Count the lines below containing "onSave"; state the number only.

Top of Material supplied

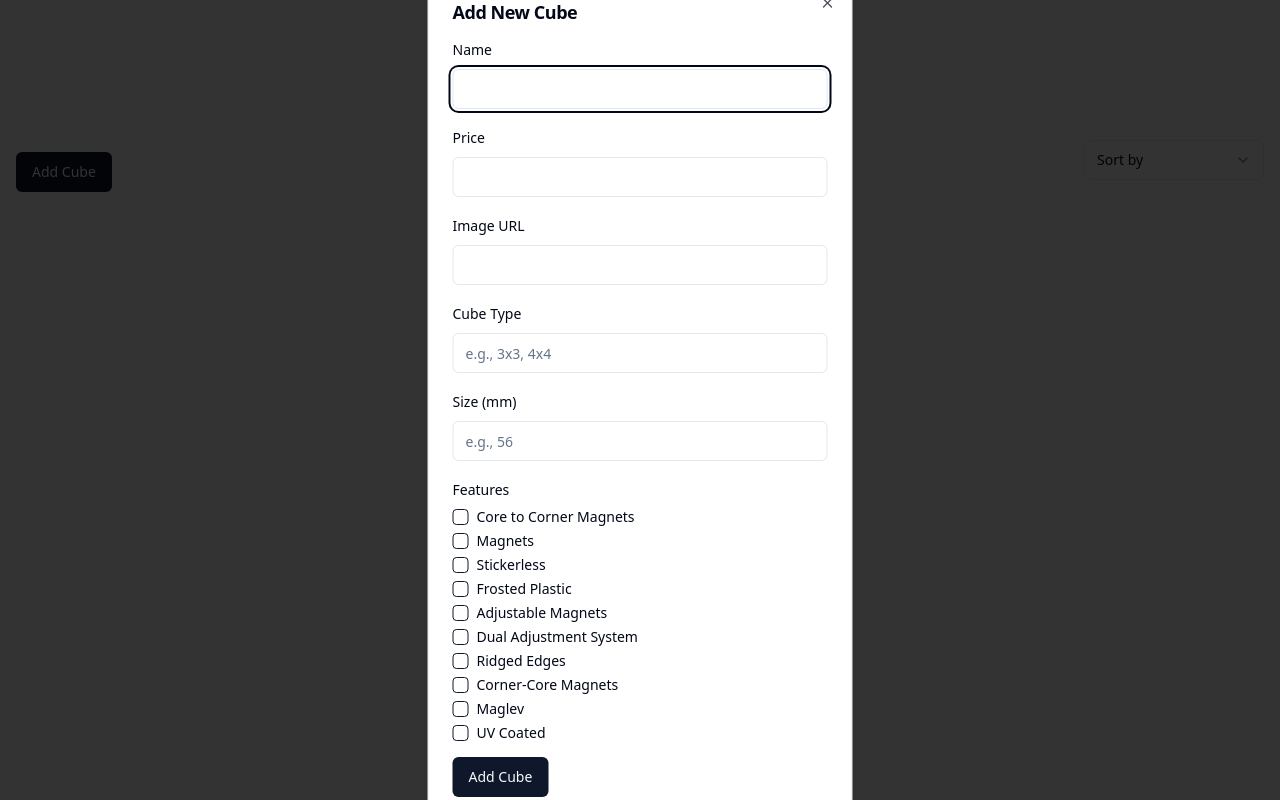
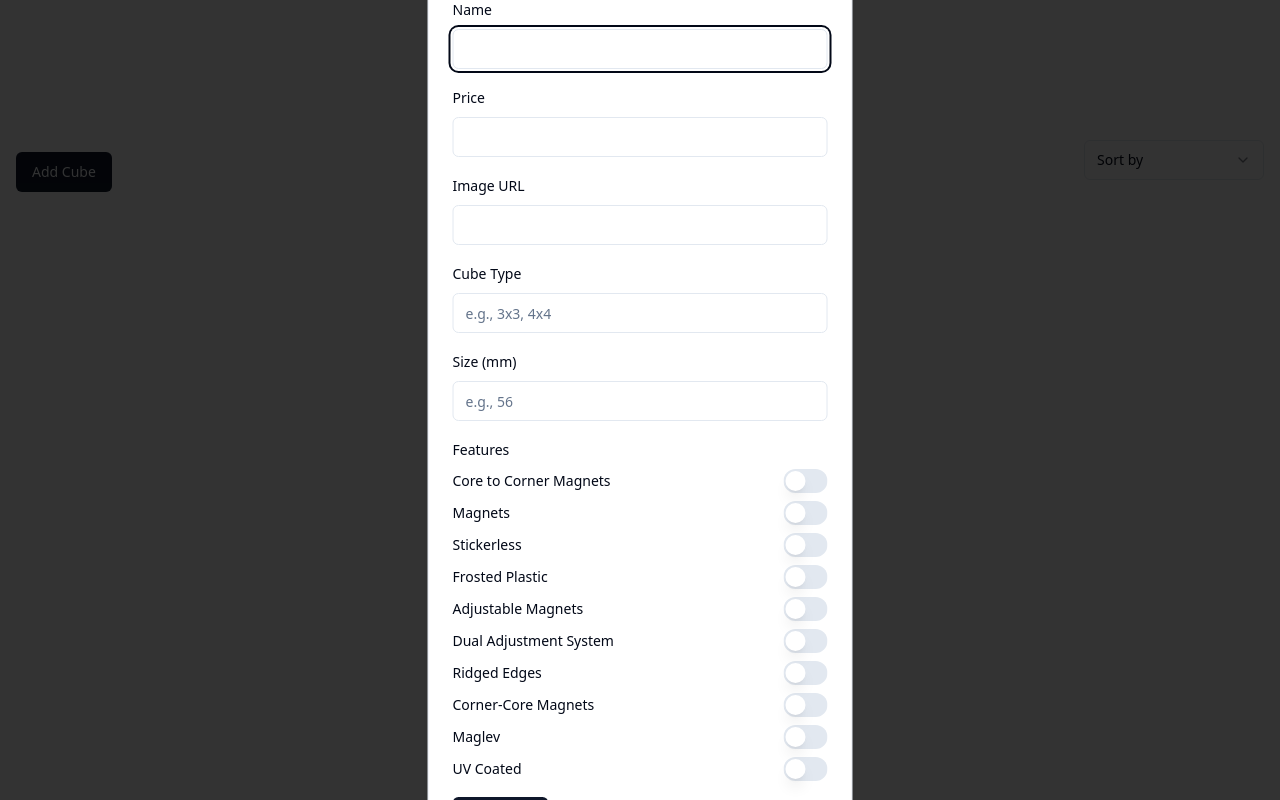
Before and after one commit to GPT-Engineer-App/cube-addict-tracker, a React (Vite) app: page / in a window 1280 px wide. Both pictures are taken after a click on the button "Add Cube". Built offline with nearby package versions, Linux system fonts and the light colour scheme.

Commit message:
Update features selection to use toggles instead of checkboxes

```diff
--- a/src/components/AddCube.jsx
+++ b/src/components/AddCube.jsx
@@ -3,7 +3,7 @@ import { Button } from "@/components/ui/button";
 import { Dialog, DialogContent, DialogHeader, DialogTitle, DialogTrigger } from "@/components/ui/dialog";
 import { Input } from "@/components/ui/input";
 import { Label } from "@/components/ui/label";
-import { Checkbox } from "@/components/ui/checkbox";
+import { Switch } from "@/components/ui/switch";
 import { toast } from "sonner";
 
 const AddCube = ({ onAddCube }) => {
@@ -22,7 +22,7 @@ const AddCube = ({ onAddCube }) => {
     setCubeDetails(prev => ({ ...prev, [name]: value }));
   };
 
-  const handleCheckboxChange = (feature) => {
+  const handleToggleChange = (feature) => {
     setCubeDetails(prev => {
       let newFeatures = [...prev.features];
       if (feature === 'Core to Corner Magnets') {
@@ -104,13 +104,13 @@ const AddCube = ({ onAddCube }) => {
             <Label>Features</Label>
             <div className="space-y-2">
               {features.map((feature) => (
-                <div key={feature} className="flex items-center space-x-2">
-                  <Checkbox
+                <div key={feature} className="flex items-center justify-between">
+                  <Label htmlFor={feature} className="flex-grow">{feature}</Label>
+                  <Switch
                     id={feature}
                     checked={cubeDetails.features.includes(feature)}
-                    onCheckedChange={() => handleCheckboxChange(feature)}
+                    onCheckedChange={() => handleToggleChange(feature)}
                   />
-                  <Label htmlFor={feature}>{feature}</Label>
                 </div>
               ))}
             </div>
--- a/src/components/CubeEditModal.jsx
+++ b/src/components/CubeEditModal.jsx
@@ -2,7 +2,7 @@ import { useState, useEffect } from 'react';
 import { Button } from "@/components/ui/button";
 import { Input } from "@/components/ui/input";
 import { Dialog, DialogContent, DialogHeader, DialogTitle, DialogFooter } from "@/components/ui/dialog";
-import { Checkbox } from "@/components/ui/checkbox";
+import { Switch } from "@/components/ui/switch";
 import { Label } from "@/components/ui/label";
 
 const CubeEditModal = ({ cube, onSave, onClose }) => {
@@ -13,7 +13,7 @@ const CubeEditModal = ({ cube, onSave, onClose }) => {
     setEditedCube(prev => ({ ...prev, [name]: value }));
   };
 
-  const handleCheckboxChange = (feature) => {
+  const handleToggleChange = (feature) => {
     setEditedCube(prev => {
       let newFeatures = [...prev.features];
       if (feature === 'Core to Corner Magnets') {
@@ -82,13 +82,13 @@ const CubeEditModal = ({ cube, onSave, onClose }) => {
               <Label className="text-right">Features</Label>
               <div className="col-span-3 space-y-2">
                 {features.map((feature) => (
-                  <div key={feature} className="flex items-center space-x-2">
-                    <Checkbox
+                  <div key={feature} className="flex items-center justify-between">
+                    <Label htmlFor={feature} className="flex-grow">{feature}</Label>
+                    <Switch
                       id={feature}
                       checked={editedCube.features.includes(feature)}
-                      onCheckedChange={() => handleCheckboxChange(feature)}
+                      onCheckedChange={() => handleToggleChange(feature)}
                     />
-                    <Label htmlFor={feature}>{feature}</Label>
                   </div>
                 ))}
               </div>
```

Bottom of Material supplied

Solution for this task: 3